* EXERCISE OBJECTIVE
Leaving out all images, return the entries below exactly.

* Collected data entries
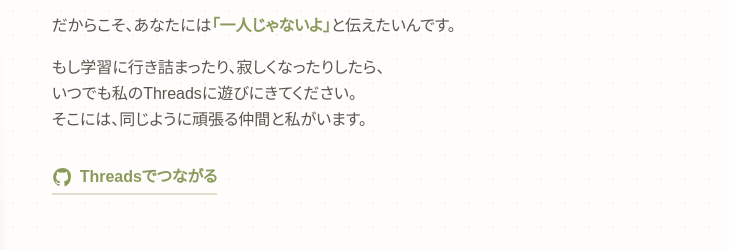
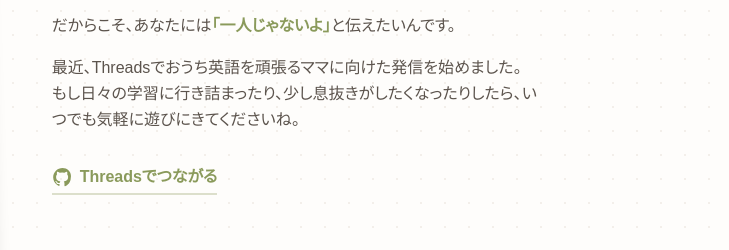
Before and after one commit to chiicreator88/nico-links, a plain HTML site: page index.html in a window 1280 px wide. Shown: the part 1849-2099 px from the top of the page, 551-1280 px from the left. Drawn offline with nearby package versions, Linux system fonts and the light colour scheme; a web font is replaced by a local one.

Commit message:
Update index.html

```diff
--- a/index.html
+++ b/index.html
@@ -217,14 +217,13 @@
                             だからこそ、あなたには<strong class="text-olive font-bold">「一人じゃないよ」</strong>と伝えたいんです。
                         </p>
                         <p>
-                            もし学習に行き詰まったり、寂しくなったりしたら、<br>
-                            いつでも私のThreadsに遊びにきてください。<br>
-                            そこには、同じように頑張る仲間と私がいます。
+                            最近、Threadsでおうち英語を頑張るママに向けた発信を始めました。<br>
+                            もし日々の学習に行き詰まったり、少し息抜きがしたくなったりしたら、いつでも気軽に遊びにきてくださいね。
                         </p>
                     </div>
 
                     <div class="mt-8">
-                        <a href="https://www.threads.com/@nico___english" target="_blank" rel="noopener noreferrer" class="inline-flex items-center gap-2 text-olive font-bold border-b-2 border-olive/30 hover:border-olive transition-colors pb-1">
+                        <a href="https://www.threads.com/@nico.english_?igshid=NTc4MTIwNjQ2YQ==" target="_blank" rel="noopener noreferrer" class="inline-flex items-center gap-2 text-olive font-bold border-b-2 border-olive/30 hover:border-olive transition-colors pb-1">
                             <svg class="w-5 h-5" fill="currentColor" viewBox="0 0 24 24" aria-hidden="true"><path d="M12.63 1.05c-6.19 0-11.23 5.04-11.23 11.23 0 4.64 2.87 8.65 6.94 10.42.43.18.67-.3.67-.53v-1.89c-3.15.68-3.82-1.52-3.82-1.52-.39-1.01-.96-1.28-.96-1.28-1.03-.7.08-.69.08-.69 1.14.08 1.74 1.17 1.74 1.17 1.01 1.73 2.65 1.23 3.3.94.1-.73.4-1.23.72-1.52-2.52-.29-5.17-1.26-5.17-5.6 0-1.24.44-2.25 1.17-3.05-.12-.28-.51-1.44.11-3.01 0 0 .95-.3 3.11 1.16a10.82 10.82 0 015.66 0c2.16-1.46 3.11-1.16 3.11-1.16.62 1.57.23 2.73.11 3.01.73.8 1.17 1.81 1.17 3.05 0 4.35-2.65 5.31-5.18 5.59.41.35.78 1.05.78 2.12v3.15c0 .24.24.73.68.53 4.06-1.78 6.93-5.78 6.93-10.42C23.86 6.09 18.82 1.05 12.63 1.05z" fill="currentColor"></path></svg>
                             Threadsでつながる
                         </a>
```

* SOLUTION FOR THIS PROBLEM
Before and after one commit to chiicreator88/nico-links, a plain HTML site: page index.html in a window 1280 px wide. Shown: the part 1849-2099 px from the top of the page, 551-1280 px from the left. Drawn offline with nearby package versions, Linux system fonts and the light colour scheme; a web font is replaced by a local one.

Commit message:
Update index.html

```diff
--- a/index.html
+++ b/index.html
@@ -217,14 +217,13 @@
                             だからこそ、あなたには<strong class="text-olive font-bold">「一人じゃないよ」</strong>と伝えたいんです。
                         </p>
                         <p>
-                            もし学習に行き詰まったり、寂しくなったりしたら、<br>
-                            いつでも私のThreadsに遊びにきてください。<br>
-                            そこには、同じように頑張る仲間と私がいます。
+                            最近、Threadsでおうち英語を頑張るママに向けた発信を始めました。<br>
+                            もし日々の学習に行き詰まったり、少し息抜きがしたくなったりしたら、いつでも気軽に遊びにきてくださいね。
                         </p>
                     </div>
 
                     <div class="mt-8">
-                        <a href="https://www.threads.com/@nico___english" target="_blank" rel="noopener noreferrer" class="inline-flex items-center gap-2 text-olive font-bold border-b-2 border-olive/30 hover:border-olive transition-colors pb-1">
+                        <a href="https://www.threads.com/@nico.english_?igshid=NTc4MTIwNjQ2YQ==" target="_blank" rel="noopener noreferrer" class="inline-flex items-center gap-2 text-olive font-bold border-b-2 border-olive/30 hover:border-olive transition-colors pb-1">
                             <svg class="w-5 h-5" fill="currentColor" viewBox="0 0 24 24" aria-hidden="true"><path d="M12.63 1.05c-6.19 0-11.23 5.04-11.23 11.23 0 4.64 2.87 8.65 6.94 10.42.43.18.67-.3.67-.53v-1.89c-3.15.68-3.82-1.52-3.82-1.52-.39-1.01-.96-1.28-.96-1.28-1.03-.7.08-.69.08-.69 1.14.08 1.74 1.17 1.74 1.17 1.01 1.73 2.65 1.23 3.3.94.1-.73.4-1.23.72-1.52-2.52-.29-5.17-1.26-5.17-5.6 0-1.24.44-2.25 1.17-3.05-.12-.28-.51-1.44.11-3.01 0 0 .95-.3 3.11 1.16a10.82 10.82 0 015.66 0c2.16-1.46 3.11-1.16 3.11-1.16.62 1.57.23 2.73.11 3.01.73.8 1.17 1.81 1.17 3.05 0 4.35-2.65 5.31-5.18 5.59.41.35.78 1.05.78 2.12v3.15c0 .24.24.73.68.53 4.06-1.78 6.93-5.78 6.93-10.42C23.86 6.09 18.82 1.05 12.63 1.05z" fill="currentColor"></path></svg>
                             Threadsでつながる
                         </a>
```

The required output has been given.